The many posts here may be relevant when discussing genre ficiton, but in the field of literary fiction, an MFA DOES help open doors, plain and simple. Most good MFA programs fund their students, so you're not spending "thousands of dollars." Finally, you ARE writing in an MFA program. That's what the degree is -- the whole program is predicated on doing little else but writing for two years. Writers write, right? Right.

Anonymous said...

First off, thanks for the new nickname, Joe. Remind me to key your car. ;)

Secondly, as the very, very lucky author this piece featured, I'd like to thank everyone for the happy wishes and congratulations. They're much appreciated.

Since we're talking publishing advice, if anyone is interested in my advice about this biz, one of my suggestions would be this: Buy Joe Konrath a beer.

This is not because Joe is the sole arbiter of truth. It's not because he's a nice guy who likes beer (although both are true). It's because there is an enormous amount to learn about the publishing business, and the only way to learn is to do it yourself--or to talk to those who have.

It's not rocket science. After all, they teach courses in rocket science. With a very few exceptions, there aren't courses in breaking into publishing. Not ones run by someone who knows what they are talking about, anyway. So when you meet someone who's done it and is willing to answer questions so long as you ply them with beer, I suggest you signal the bartender.

April, while I appreciate your concern, if people are silly enough to quit school simply because Joe told them to, well, then they need psychological help, not grad school. I didn't quit because Joe said to. I finished out my semester and opted not to register for more classes because what he said made a lot of sense. Because I looked around at all the extremely talented writers I shared a classroom with and realized that none of them had actually finished a novel. They all had novels going. Many had three or four. But not one had written the words "THE END".

And it occurred to me that for all their abundant talent, none of them were closer to being working novelists than they had been before their first class.

So for me it came down to a choice--which would I rather have in a year?


Or a finished novel?

I went the latter route.

Of course, finishing the novel isn't the same as landing an agent. Which isn't the same as selling the book. But it is a mandatory step in that process. An MFA is not.

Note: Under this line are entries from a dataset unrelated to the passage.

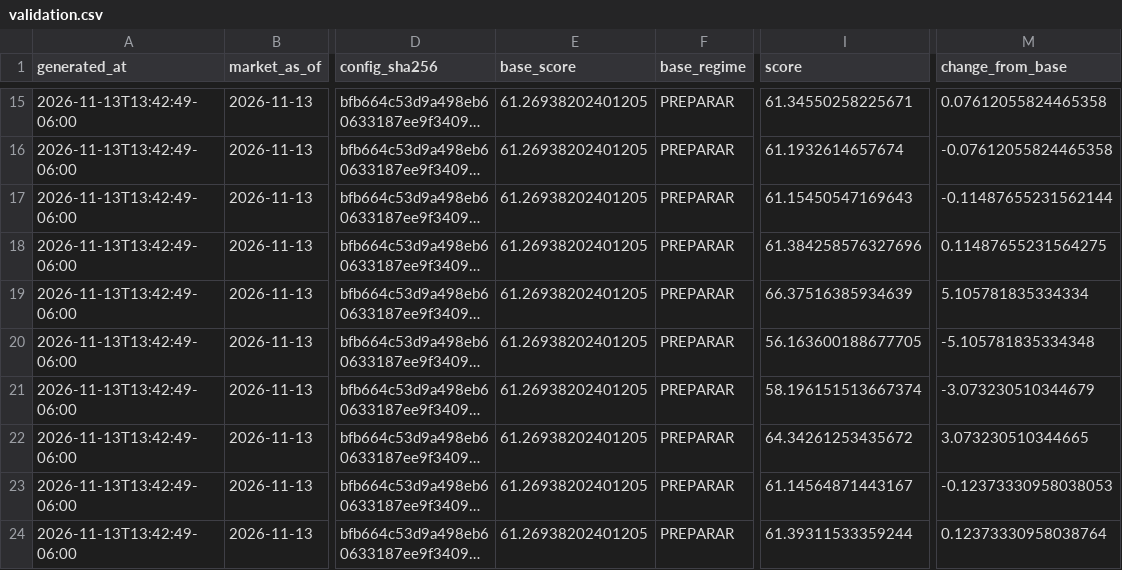
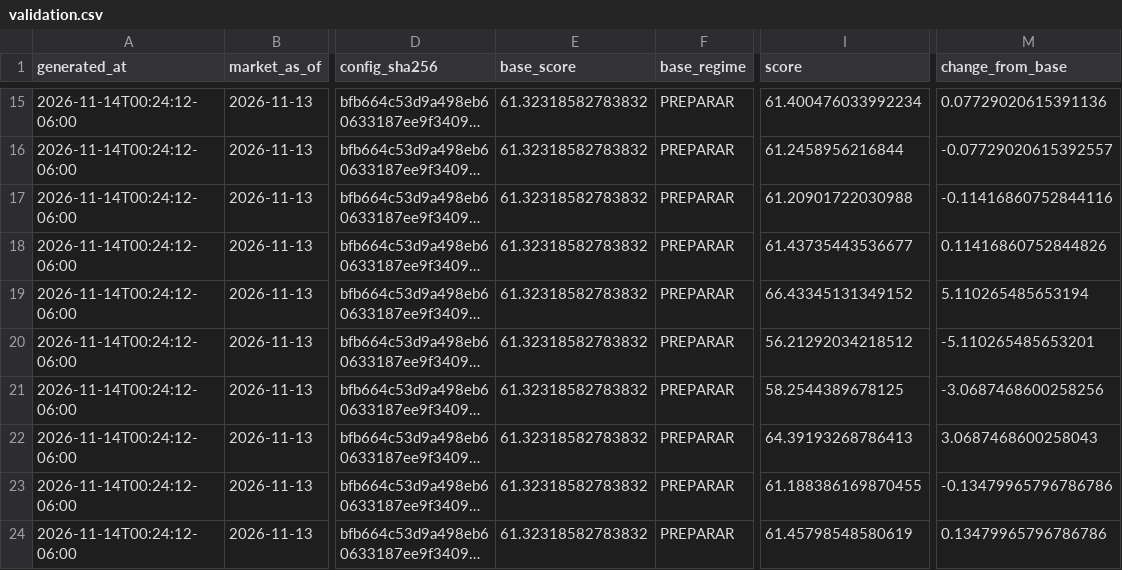
Before and after one commit to Bluxor-ai/radar-de-la-burbuja-ia, a CSV file: public/validation.csv, drawn as a sheet; only a part is shown, gaps mark what is left out; long unchanged cells end in …; the diff covers the shown part only; the diff names each change by its address in the sheet, - before the commit and + after, or states it on an @@ line.

```diff
--- a/public/validation.csv
+++ b/public/validation.csv
-A15:A24 (generated_at): 2026-11-13T13:42:49-06:00
+A15:A24 (generated_at): 2026-11-14T00:24:12-06:00
-E15:E24 (base_score): 61.26938202401205
+E15:E24 (base_score): 61.32318582783832
-I15 (score): 61.34550258225671
+I15 (score): 61.400476033992234
-M15 (change_from_base): 0.07612055824465358
+M15 (change_from_base): 0.07729020615391136
-I16 (score): 61.1932614657674
+I16 (score): 61.2458956216844
-M16 (change_from_base): -0.07612055824465358
+M16 (change_from_base): -0.07729020615392557
-I17 (score): 61.15450547169643
+I17 (score): 61.20901722030988
-M17 (change_from_base): -0.11487655231562144
+M17 (change_from_base): -0.11416860752844116
-I18 (score): 61.384258576327696
+I18 (score): 61.43735443536677
-M18 (change_from_base): 0.11487655231564275
+M18 (change_from_base): 0.11416860752844826
-I19 (score): 66.37516385934639
+I19 (score): 66.43345131349152
-M19 (change_from_base): 5.105781835334334
+M19 (change_from_base): 5.110265485653194
-I20 (score): 56.163600188677705
+I20 (score): 56.21292034218512
-M20 (change_from_base): -5.105781835334348
+M20 (change_from_base): -5.110265485653201
-I21 (score): 58.196151513667374
+I21 (score): 58.2544389678125
-M21 (change_from_base): -3.073230510344679
+M21 (change_from_base): -3.0687468600258256
-I22 (score): 64.34261253435672
+I22 (score): 64.39193268786413
-M22 (change_from_base): 3.073230510344665
+M22 (change_from_base): 3.0687468600258043
-I23 (score): 61.14564871443167
+I23 (score): 61.188386169870455
-M23 (change_from_base): -0.12373330958038053
+M23 (change_from_base): -0.13479965796786786
-I24 (score): 61.39311533359244
+I24 (score): 61.45798548580619
-M24 (change_from_base): 0.12373330958038764
+M24 (change_from_base): 0.13479965796786786
```
Also changed, not shown: 56 edited cells elsewhere in this file, data/gpu_price_history.csv, data/history.csv, 6 other files.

If school works for you, groovy. Just don't confuse it with getting published.

Just my two cents.

And should anyone want a second piece of advice, it's don't call me "Cinderella Boy" in person.

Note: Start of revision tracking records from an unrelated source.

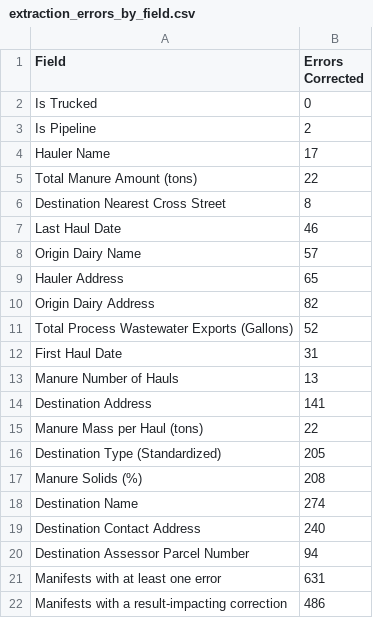
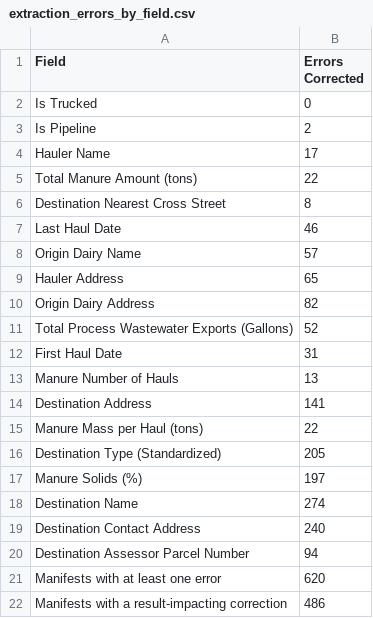
Before and after one commit to dalyw/ca-cafo-compliance, a CSV file: output_data/extraction_errors_by_field.csv, drawn as a sheet.

```diff
--- a/output_data/extraction_errors_by_field.csv
+++ b/output_data/extraction_errors_by_field.csv
@@ -16,3 +16,3 @@ Manure Mass per Haul (tons),22
 Destination Type (Standardized),205
-Manure Solids (%),208
+Manure Solids (%),197
 Destination Name,274
@@ -20,3 +20,3 @@ Destination Contact Address,240
 Destination Assessor Parcel Number,94
-Manifests with at least one error,631
+Manifests with at least one error,620
 Manifests with a result-impacting correction,486
```
Also changed, not shown: output_data/all_manifests_as_written_validated.csv, output_data/processed_manure_manifests.csv, 7 other files.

Unless you're buying the beer.

Rob Gregory Browne said...

I don't even have a BA.

Anonymous said...

I had the pleasure of living right across the hall from Marcus Sakey my freshman year in college, and I have to say that I think "Cinderella Boy" is a perfect name for someone who has lead such a charmed life. But his considerable talent is certainly worthy of such good fortune!

Rob Gregory Browne said...

Hey, Marcus, according to Sarah Weinman, we share an editor. Congrats. Ben's a great guy.

Anonymous said...

Hey all, sorry for disappearing--didn't occur to me to check back after Joe published a new entry.

April: I do think that my classes were helpful, but mostly in that I wrote for them every session, and consistently shared that work for feedback. But nothing you couldn't get from a dedicated writer's group, and I certainly don't feel they shared any mystical sercets. Truthfully, though they were very talented writers and good people, when it comes to the realities of publishing, few of my professors had any professional (read: paying) experience.

Tim: Thanks! I'm giddy. I'm going to try for Twilight Tales next week--maybe I'll catch you there?

Rob: I'm really excited to be with Ben. He seems like a hell of a guy. Actually, I'm with Scott as well--apparently I'm following in your footsteps. Yours and Dan Judson's.

Late in the game to say it, but congrats again on your deal! Do you have a date for A MEASURE OF DARKNESS yet?

Katie: Hey!! How the hell are you? What a strange place to run into you again. Drop me a line ( and fill me in on the last fourteen years.